One day, in May 1945, people poured into the streets, dancing and celebrating the war’s end. Donna registered for permission to return to Poland. The process took months, and, during one visit to the registration office, she met her future husband, Izak Tuna, a fellow Pole.
Finally, in the summer of 1946, Donna and Izak traveled to Strzegom, in southwestern Poland, where they were married in a civil ceremony in March 1947. Their daughter, Sofia, was born the same year. In 1951, they moved to Wroclaw, where their son, Mark, was born in 1956.
In 1957, the family was finally given permission to leave Poland for Israel. There, Donna learned that her mother, sister Regina and twin siblings had been taken to Treblinka. Donna’s other siblings survived, including Henry, who helped sponsor their move to Los Angeles in 1960.
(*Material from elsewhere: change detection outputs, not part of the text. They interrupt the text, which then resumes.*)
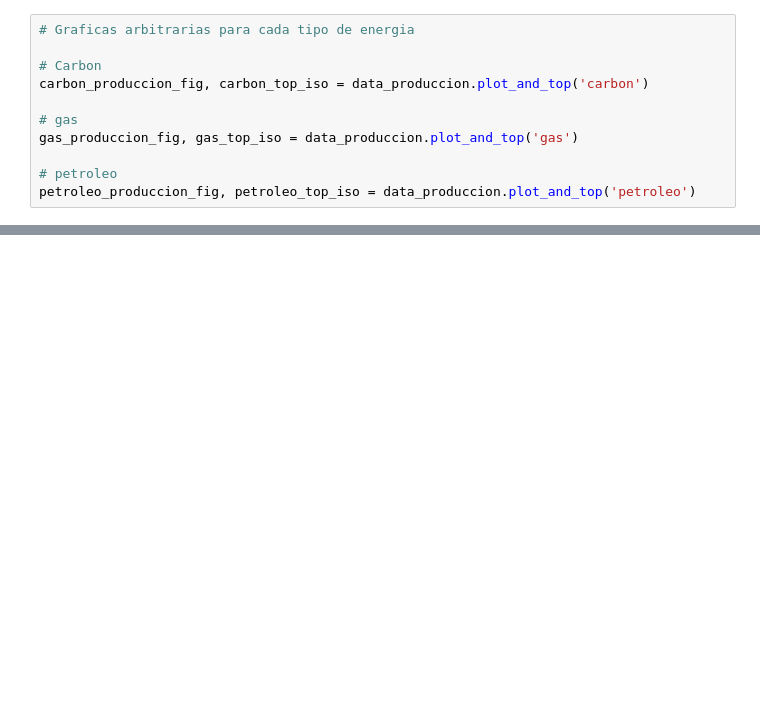
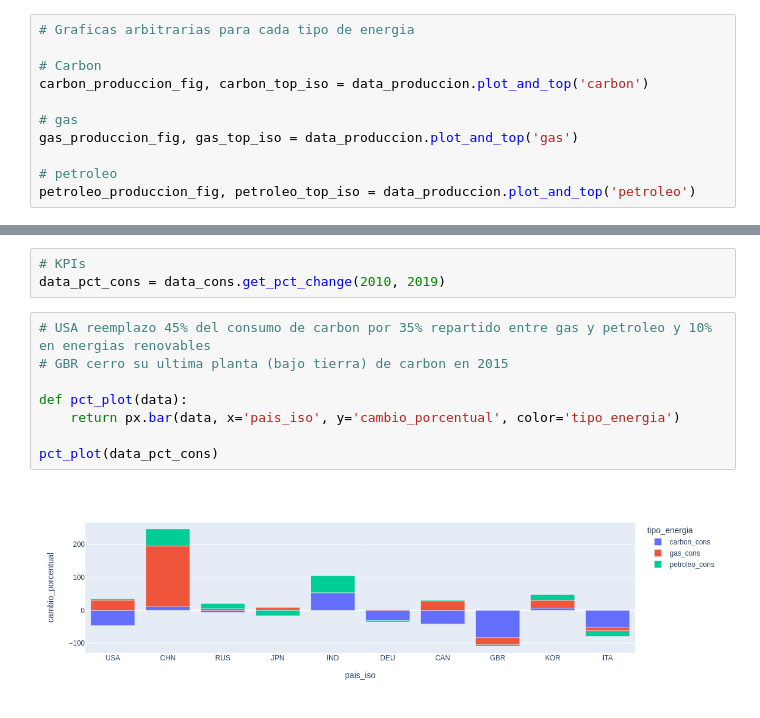
Before and after one commit to lookmydata/CO2-Emissions, a Jupyter notebook: exploration/kpi_exploratorio_nico.ipynb, the cells around one changed output, grey strips where cells are left out. Saved outputs shown, nothing was run; the diff lists cells and outputs as text; blank space fills up the shorter version.

```diff
--- a/exploration/kpi_exploratorio_nico.ipynb
+++ b/exploration/kpi_exploratorio_nico.ipynb
@@ -202,0 +248,13 @@ cons_table.head()
+# %%
+# KPIs
+data_pct_cons = data_cons.get_pct_change(2010, 2019)
+# %%
+# USA reemplazo 45% del consumo de carbon por 35% repartido entre gas y petroleo y 10% en energias renovables
+# GBR cerro su ultima planta (bajo tierra) de carbon en 2015
+
+def pct_plot(data):
+    return px.bar(data, x='pais_iso', y='cambio_porcentual', color='tipo_energia')
+
+pct_plot(data_pct_cons)
+# %% [output]
+[figure, added]
```
Also changed, not shown: parts of 24 cells of this notebook, 1 other file.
Donna studied English and business machines at Fairfax High School and then worked at J.J. Newberry and Fedco, retiring in 1982. Izak worked in the aerospace industry.
In 1965, they became U.S. citizens, officially changing their names to Donna and Mike (Izak had become Miroslaw in Poland). They also bought a house, where they still live.
In 2004, Donna and her husband returned to Poland with Sofia and Mark to visit their birthplaces. Donna refused to travel to Ryki.
Today, Donna, now 84, spends time reading magazines and classic novels. She takes walks and also cooks healthful soups.
She and her husband have always resided near Fairfax Avenue. As she told her daughter in 1960, “These are my family. I will live always with the Jewish people.”